Refugee campaigners raised concerns this week about the opening
remarks in a home affairs select committee’s report on asylum
removals, which said the dramatic rise in the number of people
seeking refuge in the UK was “unsustainable” and, if continued
unchecked, could lead to “social unrest”.
While Refugee Action broadly welcomed the report, a spokesperson
said: “It’s not the presence of asylum seekers that leads to social
unrest. It is extremist groups exploiting public misunderstanding,
fuelled by sections of the tabloid press.”
The Refugee Council said it welcomed the report’s acknowledgement
that, although the overall integrity of the asylum process relied
on the ability ultimately to remove those found not to be in need

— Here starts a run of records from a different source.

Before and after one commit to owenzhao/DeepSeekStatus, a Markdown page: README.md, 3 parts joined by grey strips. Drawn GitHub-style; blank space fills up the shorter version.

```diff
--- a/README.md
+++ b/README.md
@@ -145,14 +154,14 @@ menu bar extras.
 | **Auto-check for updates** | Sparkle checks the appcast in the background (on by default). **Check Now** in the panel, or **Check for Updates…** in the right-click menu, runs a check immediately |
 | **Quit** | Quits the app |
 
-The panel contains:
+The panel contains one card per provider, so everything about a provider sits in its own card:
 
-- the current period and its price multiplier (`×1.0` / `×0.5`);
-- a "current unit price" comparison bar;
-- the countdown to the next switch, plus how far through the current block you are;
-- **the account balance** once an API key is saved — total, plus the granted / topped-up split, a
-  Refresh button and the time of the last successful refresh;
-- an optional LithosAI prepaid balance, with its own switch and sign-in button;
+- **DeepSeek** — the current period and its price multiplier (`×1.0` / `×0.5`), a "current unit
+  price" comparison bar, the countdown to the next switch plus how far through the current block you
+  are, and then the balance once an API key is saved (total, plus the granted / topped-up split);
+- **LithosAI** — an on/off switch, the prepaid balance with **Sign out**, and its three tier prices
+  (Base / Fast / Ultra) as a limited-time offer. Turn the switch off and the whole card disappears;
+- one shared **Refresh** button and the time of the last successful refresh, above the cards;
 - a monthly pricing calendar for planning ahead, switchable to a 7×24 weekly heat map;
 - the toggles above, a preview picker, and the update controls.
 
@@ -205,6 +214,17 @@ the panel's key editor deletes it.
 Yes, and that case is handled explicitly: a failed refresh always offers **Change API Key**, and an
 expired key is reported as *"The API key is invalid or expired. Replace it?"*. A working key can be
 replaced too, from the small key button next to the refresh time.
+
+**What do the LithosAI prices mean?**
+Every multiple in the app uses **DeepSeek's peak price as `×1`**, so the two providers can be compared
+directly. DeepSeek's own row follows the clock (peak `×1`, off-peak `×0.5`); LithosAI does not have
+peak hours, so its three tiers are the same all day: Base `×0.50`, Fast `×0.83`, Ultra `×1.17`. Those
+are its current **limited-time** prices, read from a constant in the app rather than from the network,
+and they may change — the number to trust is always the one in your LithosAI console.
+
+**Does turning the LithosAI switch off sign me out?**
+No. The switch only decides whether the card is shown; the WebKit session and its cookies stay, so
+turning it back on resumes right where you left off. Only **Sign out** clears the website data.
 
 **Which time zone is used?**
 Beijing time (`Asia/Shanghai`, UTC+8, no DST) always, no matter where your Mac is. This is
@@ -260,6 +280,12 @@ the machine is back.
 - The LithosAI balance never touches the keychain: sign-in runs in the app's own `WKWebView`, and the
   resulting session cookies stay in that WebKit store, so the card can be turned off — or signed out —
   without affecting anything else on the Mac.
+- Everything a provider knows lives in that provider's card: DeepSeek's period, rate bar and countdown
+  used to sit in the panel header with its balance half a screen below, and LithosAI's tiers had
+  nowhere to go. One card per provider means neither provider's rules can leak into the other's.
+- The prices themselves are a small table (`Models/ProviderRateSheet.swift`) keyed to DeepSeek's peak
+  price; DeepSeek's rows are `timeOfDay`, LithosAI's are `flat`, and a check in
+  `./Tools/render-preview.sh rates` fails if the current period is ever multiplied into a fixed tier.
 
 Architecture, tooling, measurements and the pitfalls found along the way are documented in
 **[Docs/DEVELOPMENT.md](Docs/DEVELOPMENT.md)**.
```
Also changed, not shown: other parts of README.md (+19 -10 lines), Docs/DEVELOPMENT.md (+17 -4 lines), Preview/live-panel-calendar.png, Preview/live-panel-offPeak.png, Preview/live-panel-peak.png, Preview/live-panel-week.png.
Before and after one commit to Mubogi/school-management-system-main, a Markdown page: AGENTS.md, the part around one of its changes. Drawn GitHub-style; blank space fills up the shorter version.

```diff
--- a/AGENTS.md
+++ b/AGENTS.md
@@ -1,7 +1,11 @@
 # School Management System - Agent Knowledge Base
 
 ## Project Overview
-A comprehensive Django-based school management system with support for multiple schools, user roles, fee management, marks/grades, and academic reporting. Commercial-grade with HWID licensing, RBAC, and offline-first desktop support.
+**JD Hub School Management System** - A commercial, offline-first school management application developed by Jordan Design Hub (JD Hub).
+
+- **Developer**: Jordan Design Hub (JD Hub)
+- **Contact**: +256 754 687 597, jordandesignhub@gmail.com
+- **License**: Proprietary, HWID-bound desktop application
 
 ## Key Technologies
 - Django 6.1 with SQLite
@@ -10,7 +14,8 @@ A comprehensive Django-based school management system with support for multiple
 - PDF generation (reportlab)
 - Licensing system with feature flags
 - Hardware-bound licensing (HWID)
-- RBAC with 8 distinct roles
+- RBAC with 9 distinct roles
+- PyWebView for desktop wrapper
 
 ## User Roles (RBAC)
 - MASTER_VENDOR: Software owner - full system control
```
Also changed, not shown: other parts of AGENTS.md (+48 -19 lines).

of protection, “integrity is not achieved simply by removing
The report, which makes numerous recommendations to improve the
removals process, warns that the continuation of current trends
could lead to the election of extremist parties with extreme
The report follows local elections earlier this month which saw the
British National Party gain seats in Stoke-on-Trent, Sandwell,
Dudley, Calderdale, Burnley, and Broxbourne in Hertfordshire.
The report says:”There is nothing more likely to discredit the
notion of asylum than the knowledge that a majority of applicants
are economic migrants, some of whom do not even come from the
country from which they claim to be fleeing.”
While the committee concedes that detention can be justified,
especially where an individual may abscond or engage in criminal
activities, it argues that children should only be detained prior
to removal for a short period, or where the family might
The child’s welfare should be paramount and the separation of a
child of an asylum seeker from both parents by removal is nearly
always “unjustified”, it adds.
A welfare officer should be attached to each removal centre to
resolve the “inadequate” arrangements for having access to legal
advice, the committee suggests. Strip searches of detainees should
only be carried out where justified by reasonable suspicion and not
The report follows damning reports of asylum centres last month by
prisons chief inspector Anne Owers (news, page 10, 10 April).
Welcoming the report, immigration minister Beverley Hughes said
work was under way to find a reliable way to assess the size of the
UK’s illegal population.
– Home Affairs report at www.publications.parliament.uk/pa